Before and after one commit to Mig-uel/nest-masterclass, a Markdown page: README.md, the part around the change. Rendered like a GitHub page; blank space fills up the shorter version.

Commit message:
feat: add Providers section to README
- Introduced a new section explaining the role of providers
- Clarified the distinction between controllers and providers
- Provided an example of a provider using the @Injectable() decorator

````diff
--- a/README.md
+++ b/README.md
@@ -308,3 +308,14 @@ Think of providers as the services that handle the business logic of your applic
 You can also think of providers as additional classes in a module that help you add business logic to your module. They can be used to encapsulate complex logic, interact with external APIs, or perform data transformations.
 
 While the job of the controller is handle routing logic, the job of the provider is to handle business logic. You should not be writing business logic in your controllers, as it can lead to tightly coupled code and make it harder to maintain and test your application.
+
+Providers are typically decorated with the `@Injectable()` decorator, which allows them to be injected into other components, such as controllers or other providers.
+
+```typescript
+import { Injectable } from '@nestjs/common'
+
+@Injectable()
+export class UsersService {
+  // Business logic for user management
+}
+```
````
------------------------------------------------------------
> [TASK TO COMPLETE]: Output the first line of the entries above and every line after it, exactly as written, ending with the line that contains "- Introduced a".

> [YOUR SOLUTION]:
Before and after one commit to Mig-uel/nest-masterclass, a Markdown page: README.md, the part around the change. Rendered like a GitHub page; blank space fills up the shorter version.

Commit message:
feat: add Providers section to README
- Introduced a new section explaining the role of providers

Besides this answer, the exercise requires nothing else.